Next Events

Round 4 NZ VMX Series, Patea - 28 February

Round 2 NZ Vinduro Series, Riverhead - 21 March 

NZ VMX Grand National, Levin 3 - 4 April

Round 3 NZ Vinduro Series, Ongarue - 18 April

Round 5 NZ VMX Series -  24 April - TBC

Round 4 NZ Vinduro Series Tokoroa - 9 May 

Round 6 NZ VMX Series - 29 May - TBC

A poke in the eye with a blunt stick

The onset of 2021 brings some new hopes amongst ongoing challenges. In a world that is beset by carnage in every direction ranging from climate change, economic downturns,housing shortages, the virus etc it is good to be able to find solace amongst the vintage dirt bike community and the ability to get out and still ride when we can.

VMX NZ was able to knock off the first three rounds of the current season prior to Christmas with a good turn out at all events. In planning is round 4 at Patea, followed by the VMX Grand National at Easter in Levin and a further two rounds of the series with the final being in the Taupo region. The NZ VMX community is well supported by a strong membership and committee, and choice of venues which is able to sustain the events well into the future. Good stuff.

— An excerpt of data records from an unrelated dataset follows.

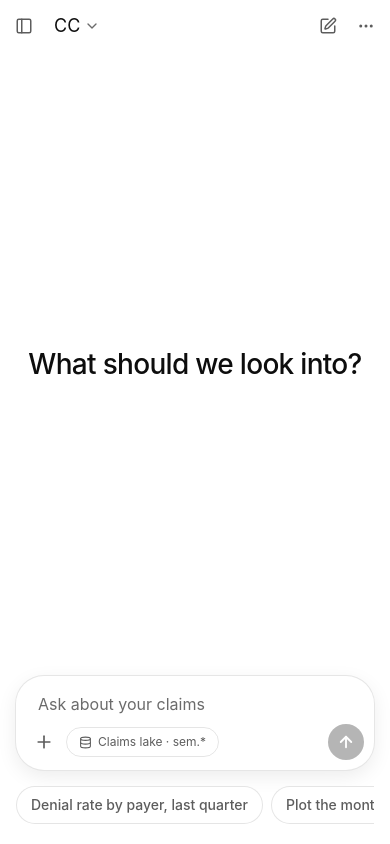
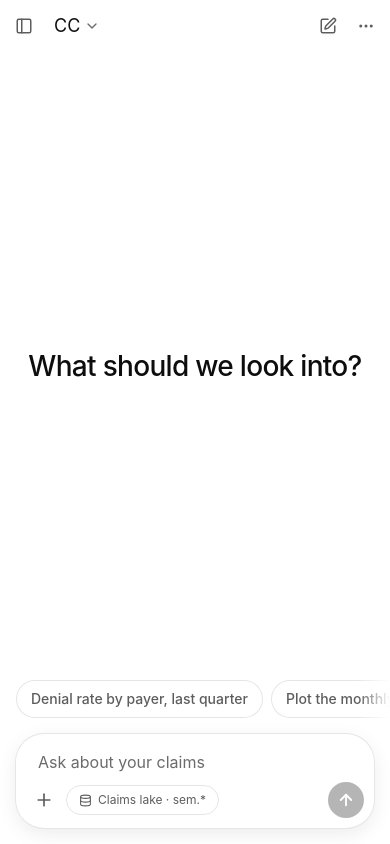
Before and after one commit to Peter-Shamoun/cc, a React (Vite) app in the folder web/: page / in a window 390 px wide. Built offline with nearby package versions, Linux system fonts and the light colour scheme; what @streamdown/math would draw is missing.

Commit message:
shell: phone empty state puts suggestion chips in a swipeable, edge-faded row above the composer; safe-area bottom padding

```diff
--- a/web/src/index.css
+++ b/web/src/index.css
@@ -120,4 +120,8 @@ body { background: var(--bg); color: var(--fg); font-family: var(--font-sans); -
 @keyframes cc-drawer { from { transform: translateX(-100%) } to { transform: none } }
 .theme-switching, .theme-switching * { transition: none !important; }
 .sr-only { position: absolute; width: 1px; height: 1px; padding: 0; margin: -1px; overflow: hidden; clip: rect(0,0,0,0); white-space: nowrap; border: 0; }
+@utility scrollbar-none {
+  scrollbar-width: none;
+  &::-webkit-scrollbar { display: none; }
+}
 .scrollbar-thin { scrollbar-width: thin; scrollbar-color: var(--border-strong) transparent; }
--- a/web/src/shell/AppShell.tsx
+++ b/web/src/shell/AppShell.tsx
@@ -311,11 +311,12 @@ function ShellInner() {
             hasChat={!empty} onCopyMarkdown={copyCurrent} onDownloadMarkdown={exportCurrent} onSettings={() => setDialog('settings')} onShortcuts={() => setDialog('shortcuts')} />
 
           {empty ? (
-            <div className="flex flex-1 flex-col items-center justify-center px-4 pb-[12vh] max-sm:justify-end max-sm:pb-4" data-testid="empty-state">
+            <div className="flex flex-1 flex-col items-center justify-center px-4 pb-[12vh] max-sm:justify-end max-sm:pb-[max(1rem,env(safe-area-inset-bottom))]" data-testid="empty-state">
               <h1 className="mb-7 text-center tracking-tight max-sm:mb-auto max-sm:mt-auto" style={{ fontFamily: 'var(--heading-font)', fontSize: 'var(--empty-size)', fontWeight: 'var(--empty-weight)' as never }}>What should we look into?</h1>
-              <div className="w-full max-w-[48rem]" id="composer">
+              <div className="flex w-full max-w-[48rem] flex-col" id="composer">
                 {composer(true)}
-                <div className="mt-4 flex flex-wrap justify-center gap-2 max-sm:flex-nowrap max-sm:justify-start max-sm:overflow-x-auto max-sm:pb-1" role="group" aria-label="Suggestions">
+                {/* Phones: one swipeable row above the composer with an edge fade (ChatGPT/Claude mobile), not a cut-off row at the screen edge. */}
+                <div className="mt-4 flex flex-wrap justify-center gap-2 max-sm:order-first max-sm:-mx-4 max-sm:mb-3 max-sm:mt-0 max-sm:flex-nowrap max-sm:justify-start max-sm:overflow-x-auto max-sm:px-4 max-sm:pb-1 max-sm:scrollbar-none max-sm:[mask-image:linear-gradient(to_right,transparent,#000_1rem,#000_calc(100%-2rem),transparent)]" role="group" aria-label="Suggestions">
                   {SUGGESTIONS.map((s, i) => (
                     <button key={s.prompt} type="button" onClick={() => send(s.prompt)} style={{ animationDelay: `${i * 40}ms` }}
                       className="shrink-0 rounded-full border border-line bg-bg px-3.5 py-2 text-sm font-medium text-fg-muted transition-colors hover:bg-hover hover:text-fg motion-safe:animate-[cc-rise_240ms_ease-out_both]">{s.title}</button>
```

For the NZ Vinduro Series, the environment is a bit more challenging for a number of reasons. Vinduros attract fewer riders, require substantial effort to set up and run, require access to substantial land holdings and there are only a few key people  willing to organise and support the cause. This of course pains me as Vinduros are my passion – I love the physical, mental and mechanical challenges confronted in an endurance race – but I understand that this is not for everybody and hence why VMX is so popular as it is more accessible and more achievable for riders. So ultimately I think Vinduros in New Zealand need a bit of reset with fresh people and fresh ideas.

Of course recently I haven’t helped the cause. After the kind offer from Will Hobson to make his farm available to run round two of the Vinduro series at Ngawaka, I along with Perry Hunt and Lee Forsyth headed out to Will’s place in the backblocks of Central Hawkes Bay to do the first reconnaissance.  Preceding that week the Hawkes Bay had been hit with some serious rain which made the hill country pretty slick in places. Notwithstanding that we plotted out two loops that with some further refinement would have offered some 60kms of good riding – depending on whose speedo you believed!

Seperately I committed to Will that a second reconnaissance ride would be needed to refine the course intent and record more closely the distances, times and average speed to get that bit nailed before we committed to marking it all out. To achieve this, while we could have used speedos and watches I decided to use a GPS tracker called Relive which not only records critical time and distance data but gives you a route map and 3D video of the terrain ridden. Very cool.

The week after the second reconnaissance however my plans were severely derailed. Sitting at work compiling my emails, I noted a sudden onset of black spaghetti appearing in my left eyeball followed shortly thereafter with what I called white out conditions – snow blind. I remember thinking WTF - this isn’t good!

 So with my good eye I quickly left work and hotfooted it the nearest optometrist that would take me - which in this case was SpecSavers. A 10 minute wait then the Optometrist did their inspection.  Within 5 minutes they had me on my way to hospital for an urgent assessment and intervention – things were not looking good – I couldn’t see anything and they couldn’t see into my eye. Hmmm – doubly not good!

At Wellington hospital the senior Ophthalmologist in short order identified that I had a double retina tear and eyeball haemorrhage and without urgent  surgery would face the full prospect of a full blown retina detachment, permanently diminished eyesight and/or possible permanent blindness. Oh joy.. So within short order I was placed on the slab, my eye put to sleep, two ports (needles) placed in my eye ball – one to suck out the blood and the junk out, and the other to allow access for the retina laser spot welder and to allow the insertion of a gas bubble to keep the eyeball under pressure. 

Amazing really. The surgery was technically successful and within 24 hours I was back home. Now I am in recovery mode with every day the eye making some improvement but with strict instructions of no heavy lifting or physical workouts, stay below 500m and so on  – total recovery is likely to take some months. So with all that happening I made the call to cancel the Ngawaka Vinduro as practically I was unable to provide the necessary organisational support to run the event. As John Rushworth from Silver Bullet Events said - darn I thought 2021 was all going to be party hats! 

With that aside there's still alot on to  look forward to with busy schedule of events.

Just in cl;osing, I now often now get asked what causes a torn or detached retina – there are two potential answers – the first is you get poked in the eye with a blunt stick or something similar, or second – old age. No need to guess which applies to me.

I will see you on the flip side – hopefully!

Andrew